Roger Cohen, in this op-ed in The New York Times, has provided an excellent example of the "dog bites man" vs. "man bites dog" concept of news, that I described here.
No, it's not really breaking news that the Labor Party's David Miliband, foreign secretary in the Cabinet of Prime Minister Gordon Brown, wants the British electorate to maintain his party's majority in the House of Commons in the general election that must be held by next June, rather than putting Conservative leader David Cameron in 10 Downing Street in place of Brown.
To be fair to Cohen, there is more to his column than that. But he does seem to want us to accept Miliband as an unbiased authority on the question.
As to President Obama's position on the matter, that's a more complicated question.
Other countries' leaders need to be careful about perceptions that they're meddling in another country's election. Two reasons for that, one theoretical, one practical:
On a theoretical level, such behavior can be criticized as undemocratic, and disrespectful of the other country's independence.
The practical concern is that all countries' leaders will have to work with whichever candidate wins the election.
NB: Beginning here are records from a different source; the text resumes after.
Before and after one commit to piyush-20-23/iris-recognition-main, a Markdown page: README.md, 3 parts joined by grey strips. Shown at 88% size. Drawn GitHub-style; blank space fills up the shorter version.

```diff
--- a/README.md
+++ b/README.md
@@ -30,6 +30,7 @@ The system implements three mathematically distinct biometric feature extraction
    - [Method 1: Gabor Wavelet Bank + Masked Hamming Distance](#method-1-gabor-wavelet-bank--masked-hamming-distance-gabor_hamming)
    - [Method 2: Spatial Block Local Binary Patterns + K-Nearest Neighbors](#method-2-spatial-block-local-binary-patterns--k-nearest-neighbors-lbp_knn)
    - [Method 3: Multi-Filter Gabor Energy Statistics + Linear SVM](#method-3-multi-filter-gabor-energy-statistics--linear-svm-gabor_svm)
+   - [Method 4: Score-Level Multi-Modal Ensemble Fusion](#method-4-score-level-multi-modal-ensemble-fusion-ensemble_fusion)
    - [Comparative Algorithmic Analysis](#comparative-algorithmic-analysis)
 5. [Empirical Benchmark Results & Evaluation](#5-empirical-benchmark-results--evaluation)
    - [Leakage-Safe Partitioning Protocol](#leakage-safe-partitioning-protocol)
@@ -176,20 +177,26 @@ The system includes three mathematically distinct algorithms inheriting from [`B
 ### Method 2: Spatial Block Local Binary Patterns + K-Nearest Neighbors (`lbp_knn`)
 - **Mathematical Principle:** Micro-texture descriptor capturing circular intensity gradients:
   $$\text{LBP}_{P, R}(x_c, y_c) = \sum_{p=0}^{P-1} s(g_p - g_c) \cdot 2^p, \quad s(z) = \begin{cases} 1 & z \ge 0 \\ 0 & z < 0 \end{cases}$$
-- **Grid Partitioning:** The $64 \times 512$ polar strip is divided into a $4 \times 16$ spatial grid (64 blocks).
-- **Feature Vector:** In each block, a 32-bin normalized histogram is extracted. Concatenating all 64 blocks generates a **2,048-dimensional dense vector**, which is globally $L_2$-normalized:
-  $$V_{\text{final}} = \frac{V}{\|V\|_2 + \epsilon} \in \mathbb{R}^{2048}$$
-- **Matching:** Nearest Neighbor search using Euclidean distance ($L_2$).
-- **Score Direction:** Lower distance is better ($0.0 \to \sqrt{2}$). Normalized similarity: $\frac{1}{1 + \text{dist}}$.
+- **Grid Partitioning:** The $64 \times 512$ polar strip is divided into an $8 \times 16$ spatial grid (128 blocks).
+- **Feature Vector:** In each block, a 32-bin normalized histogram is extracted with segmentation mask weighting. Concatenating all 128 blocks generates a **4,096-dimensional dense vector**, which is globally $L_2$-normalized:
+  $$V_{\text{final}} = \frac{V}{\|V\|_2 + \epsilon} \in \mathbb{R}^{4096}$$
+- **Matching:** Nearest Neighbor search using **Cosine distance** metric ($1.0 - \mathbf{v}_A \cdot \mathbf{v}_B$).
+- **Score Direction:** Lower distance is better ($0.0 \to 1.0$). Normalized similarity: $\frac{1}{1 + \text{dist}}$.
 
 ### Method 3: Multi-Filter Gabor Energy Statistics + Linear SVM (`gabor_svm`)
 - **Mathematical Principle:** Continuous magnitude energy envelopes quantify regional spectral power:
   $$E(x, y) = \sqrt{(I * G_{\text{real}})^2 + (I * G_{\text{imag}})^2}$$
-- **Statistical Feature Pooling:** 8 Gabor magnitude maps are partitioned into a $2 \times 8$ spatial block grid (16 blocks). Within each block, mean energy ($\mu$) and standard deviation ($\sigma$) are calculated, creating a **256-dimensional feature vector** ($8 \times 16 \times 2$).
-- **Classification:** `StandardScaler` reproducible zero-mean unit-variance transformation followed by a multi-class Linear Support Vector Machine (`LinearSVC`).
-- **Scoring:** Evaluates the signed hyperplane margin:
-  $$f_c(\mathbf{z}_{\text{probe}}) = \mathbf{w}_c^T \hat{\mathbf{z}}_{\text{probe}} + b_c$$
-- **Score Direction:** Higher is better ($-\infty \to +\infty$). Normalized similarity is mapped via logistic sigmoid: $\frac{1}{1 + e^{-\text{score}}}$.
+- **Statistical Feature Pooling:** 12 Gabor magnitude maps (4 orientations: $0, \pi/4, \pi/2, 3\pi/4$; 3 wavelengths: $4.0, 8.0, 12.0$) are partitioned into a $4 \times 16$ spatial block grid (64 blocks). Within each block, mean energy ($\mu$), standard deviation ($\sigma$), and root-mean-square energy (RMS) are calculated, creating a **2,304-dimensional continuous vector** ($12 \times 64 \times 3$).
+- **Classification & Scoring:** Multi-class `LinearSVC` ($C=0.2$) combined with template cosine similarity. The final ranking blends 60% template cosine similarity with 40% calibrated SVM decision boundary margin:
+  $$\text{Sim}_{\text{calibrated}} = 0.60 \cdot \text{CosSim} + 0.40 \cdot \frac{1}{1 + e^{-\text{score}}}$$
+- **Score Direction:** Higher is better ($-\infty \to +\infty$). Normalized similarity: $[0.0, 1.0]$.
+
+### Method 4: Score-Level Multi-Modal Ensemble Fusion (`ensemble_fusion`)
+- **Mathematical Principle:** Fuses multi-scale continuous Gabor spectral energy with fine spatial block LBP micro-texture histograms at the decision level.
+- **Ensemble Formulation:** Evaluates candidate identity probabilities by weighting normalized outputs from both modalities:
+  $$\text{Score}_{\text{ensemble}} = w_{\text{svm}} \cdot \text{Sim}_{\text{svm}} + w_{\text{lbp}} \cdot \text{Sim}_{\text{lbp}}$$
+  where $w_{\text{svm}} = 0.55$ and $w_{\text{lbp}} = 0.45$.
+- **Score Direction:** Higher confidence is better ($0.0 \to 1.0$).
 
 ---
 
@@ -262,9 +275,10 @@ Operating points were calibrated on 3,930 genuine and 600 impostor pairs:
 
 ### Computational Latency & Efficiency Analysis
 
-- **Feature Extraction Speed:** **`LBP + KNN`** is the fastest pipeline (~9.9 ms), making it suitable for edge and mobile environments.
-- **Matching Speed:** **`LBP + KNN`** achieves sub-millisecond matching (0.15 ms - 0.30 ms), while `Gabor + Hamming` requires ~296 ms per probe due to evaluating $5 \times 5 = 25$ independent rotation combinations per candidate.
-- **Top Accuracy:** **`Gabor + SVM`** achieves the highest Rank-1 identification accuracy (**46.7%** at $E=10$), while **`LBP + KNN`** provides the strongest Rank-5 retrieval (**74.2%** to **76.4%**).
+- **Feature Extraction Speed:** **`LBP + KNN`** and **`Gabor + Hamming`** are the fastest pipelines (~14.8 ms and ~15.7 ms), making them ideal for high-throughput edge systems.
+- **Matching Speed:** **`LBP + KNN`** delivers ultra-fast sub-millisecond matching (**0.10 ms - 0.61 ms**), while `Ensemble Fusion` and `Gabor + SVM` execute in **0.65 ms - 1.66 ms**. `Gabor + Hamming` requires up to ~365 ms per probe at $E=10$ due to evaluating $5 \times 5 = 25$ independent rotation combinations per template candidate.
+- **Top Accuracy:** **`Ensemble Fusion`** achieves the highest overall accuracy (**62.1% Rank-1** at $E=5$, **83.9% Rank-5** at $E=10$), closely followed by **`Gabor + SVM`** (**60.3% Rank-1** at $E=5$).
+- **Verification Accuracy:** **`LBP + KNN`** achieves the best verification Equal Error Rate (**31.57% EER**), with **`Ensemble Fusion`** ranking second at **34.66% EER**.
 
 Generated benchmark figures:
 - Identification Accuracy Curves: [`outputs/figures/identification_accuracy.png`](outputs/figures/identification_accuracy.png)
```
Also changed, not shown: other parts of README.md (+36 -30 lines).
In other words, a foreign leader who, however subtly, favored party "A", might have a difficult working relationship with the leader of party "B", if party "B" wins the election.
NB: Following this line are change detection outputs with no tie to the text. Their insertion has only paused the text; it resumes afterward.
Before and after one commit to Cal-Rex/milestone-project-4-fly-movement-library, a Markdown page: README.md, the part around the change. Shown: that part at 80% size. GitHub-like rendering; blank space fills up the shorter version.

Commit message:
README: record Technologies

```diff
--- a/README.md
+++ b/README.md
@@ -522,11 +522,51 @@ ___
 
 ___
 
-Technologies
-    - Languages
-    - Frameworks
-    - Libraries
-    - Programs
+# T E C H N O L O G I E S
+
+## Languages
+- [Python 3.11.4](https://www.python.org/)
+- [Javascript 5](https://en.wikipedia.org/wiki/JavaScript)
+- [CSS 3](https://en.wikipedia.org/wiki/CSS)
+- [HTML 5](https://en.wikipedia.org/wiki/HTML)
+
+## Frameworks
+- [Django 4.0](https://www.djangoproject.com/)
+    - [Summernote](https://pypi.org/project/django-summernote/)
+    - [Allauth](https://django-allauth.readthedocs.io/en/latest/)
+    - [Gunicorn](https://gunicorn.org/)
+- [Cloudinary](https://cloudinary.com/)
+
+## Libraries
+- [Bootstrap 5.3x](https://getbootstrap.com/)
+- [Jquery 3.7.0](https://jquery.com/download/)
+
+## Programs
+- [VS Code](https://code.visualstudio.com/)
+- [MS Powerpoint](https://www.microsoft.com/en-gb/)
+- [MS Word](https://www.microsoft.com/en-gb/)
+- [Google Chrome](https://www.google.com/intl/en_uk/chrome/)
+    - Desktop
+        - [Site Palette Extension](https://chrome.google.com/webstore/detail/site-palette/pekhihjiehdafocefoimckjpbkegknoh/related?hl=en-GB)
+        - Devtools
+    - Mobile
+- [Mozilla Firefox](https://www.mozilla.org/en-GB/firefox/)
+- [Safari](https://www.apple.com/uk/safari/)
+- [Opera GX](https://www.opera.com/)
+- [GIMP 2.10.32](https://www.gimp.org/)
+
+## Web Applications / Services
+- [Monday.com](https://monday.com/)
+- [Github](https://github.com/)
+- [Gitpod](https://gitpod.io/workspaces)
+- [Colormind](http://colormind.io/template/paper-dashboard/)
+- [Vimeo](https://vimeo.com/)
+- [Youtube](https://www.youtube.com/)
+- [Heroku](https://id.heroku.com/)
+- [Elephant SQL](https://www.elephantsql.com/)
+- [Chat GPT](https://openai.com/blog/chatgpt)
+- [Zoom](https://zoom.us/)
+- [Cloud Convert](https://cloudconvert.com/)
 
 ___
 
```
Even though the US is not a member of the European Union (EU), we have a stake in its policies. And we have a stake in the nature of the relationship that a major country such as the UK has with the EU.
Cohen praises Obama for pushing Britain in the direction of a Europe policy that fits America's interests. It would be naive to think that an American administration would absolutely not do that. But there could be a backlash on the part of Britain's voters and/or its leaders, if that is pushed too strongly.